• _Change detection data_
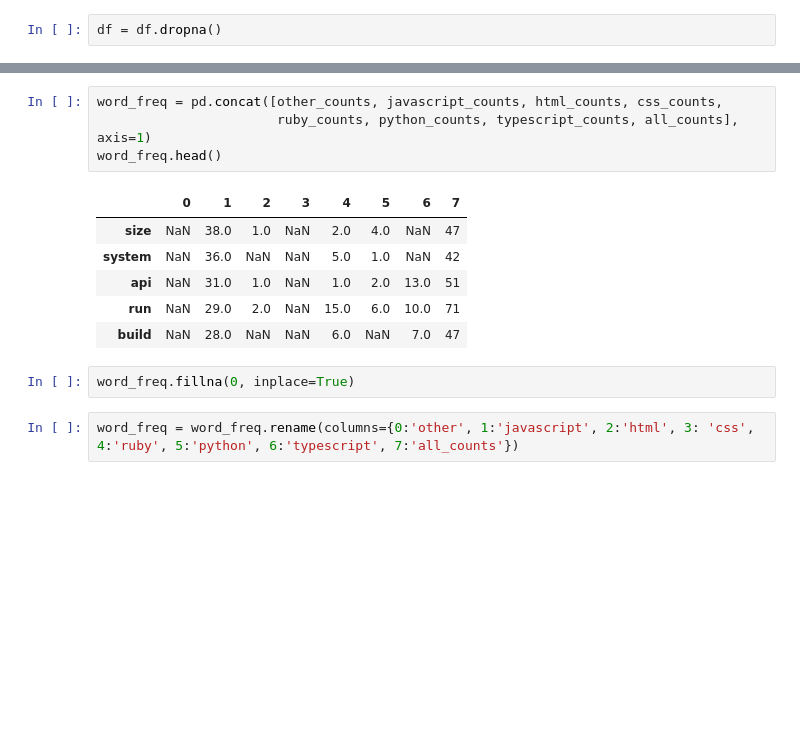
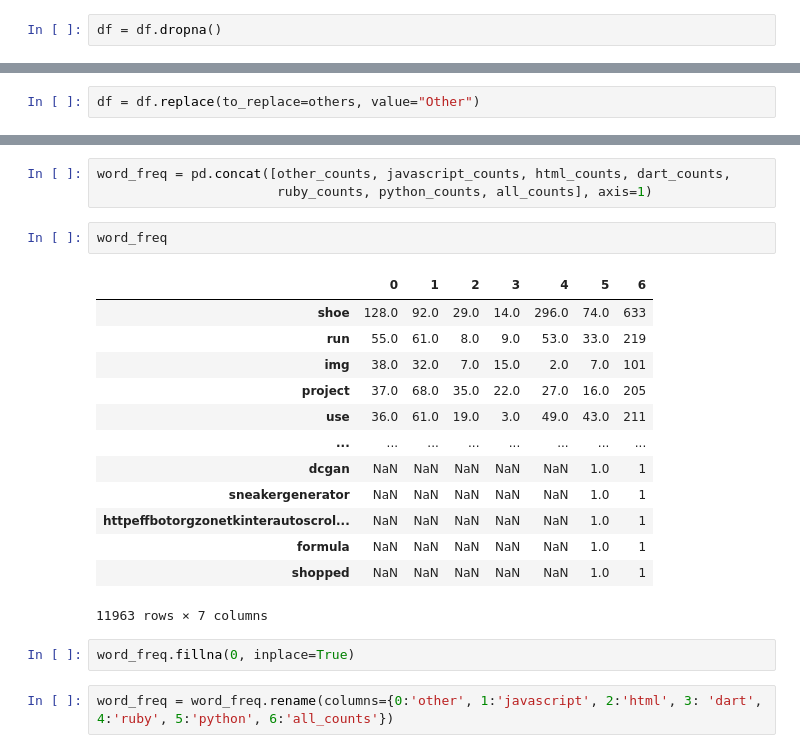
Before and after one commit to nlp-group-project/github-readme-languages, a Jupyter notebook: shawn_workbook.ipynb, the cells around one changed output, grey strips where cells are left out. Saved outputs shown, nothing was run; the diff lists cells and outputs as text; blank space fills up the shorter version.

```diff
--- a/shawn_workbook.ipynb
+++ b/shawn_workbook.ipynb
@@ -95,0 +193,2 @@ df = df.dropna()
+# %%
+df = df.replace(to_replace=others, value="Other")
@@ -129,18 +316,26 @@ Length: 4235, dtype: int64
 # %%
-word_freq = pd.concat([other_counts, javascript_counts, html_counts, css_counts,
-                       ruby_counts, python_counts, typescript_counts, all_counts], axis=1)
-word_freq.head()
+word_freq = pd.concat([other_counts, javascript_counts, html_counts, dart_counts,
+                       ruby_counts, python_counts, all_counts], axis=1)
-# %% [output]
-|  | 0 | 1 | 2 | 3 | 4 | 5 | 6 | 7 |
-| size | NaN | 38.0 | 1.0 | NaN | 2.0 | 4.0 | NaN | 47 |
-| system | NaN | 36.0 | NaN | NaN | 5.0 | 1.0 | NaN | 42 |
-| api | NaN | 31.0 | 1.0 | NaN | 1.0 | 2.0 | 13.0 | 51 |
-| run | NaN | 29.0 | 2.0 | NaN | 15.0 | 6.0 | 10.0 | 71 |
-| build | NaN | 28.0 | NaN | NaN | 6.0 | NaN | 7.0 | 47 |
+# %%
+word_freq
+# %% [output]
+|  | 0 | 1 | 2 | 3 | 4 | 5 | 6 |
+| shoe | 128.0 | 92.0 | 29.0 | 14.0 | 296.0 | 74.0 | 633 |
+| run | 55.0 | 61.0 | 8.0 | 9.0 | 53.0 | 33.0 | 219 |
+| img | 38.0 | 32.0 | 7.0 | 15.0 | 2.0 | 7.0 | 101 |
+| project | 37.0 | 68.0 | 35.0 | 22.0 | 27.0 | 16.0 | 205 |
+| use | 36.0 | 61.0 | 19.0 | 3.0 | 49.0 | 43.0 | 211 |
+| ... | ... | ... | ... | ... | ... | ... | ... |
+| dcgan | NaN | NaN | NaN | NaN | NaN | 1.0 | 1 |
+| sneakergenerator | NaN | NaN | NaN | NaN | NaN | 1.0 | 1 |
+| httpeffbotorgzonetkinterautoscrol... | NaN | NaN | NaN | NaN | NaN | 1.0 | 1 |
+| formula | NaN | NaN | NaN | NaN | NaN | 1.0 | 1 |
+| shopped | NaN | NaN | NaN | NaN | NaN | 1.0 | 1 |
+11963 rows × 7 columns
 # %%
 word_freq.fillna(0, inplace=True)
 # %%
-word_freq = word_freq.rename(columns={0:'other', 1:'javascript', 2:'html', 3: 'css', 4:'ruby', 5:'python', 6:'typescript', 7:'all_counts'})
+word_freq = word_freq.rename(columns={0:'other', 1:'javascript', 2:'html', 3: 'dart', 4:'ruby', 5:'python', 6:'all_counts'})
 # %%
 word_freq
 # %% [output]
```
Also changed, not shown: parts of 61 cells of this notebook, 1 other file.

• _Exercise_
Each line of the data that has the string "axis" should be returned.

• _Task solution_
-                       ruby_counts, python_counts, typescript_counts, all_counts], axis=1)
+                       ruby_counts, python_counts, all_counts], axis=1)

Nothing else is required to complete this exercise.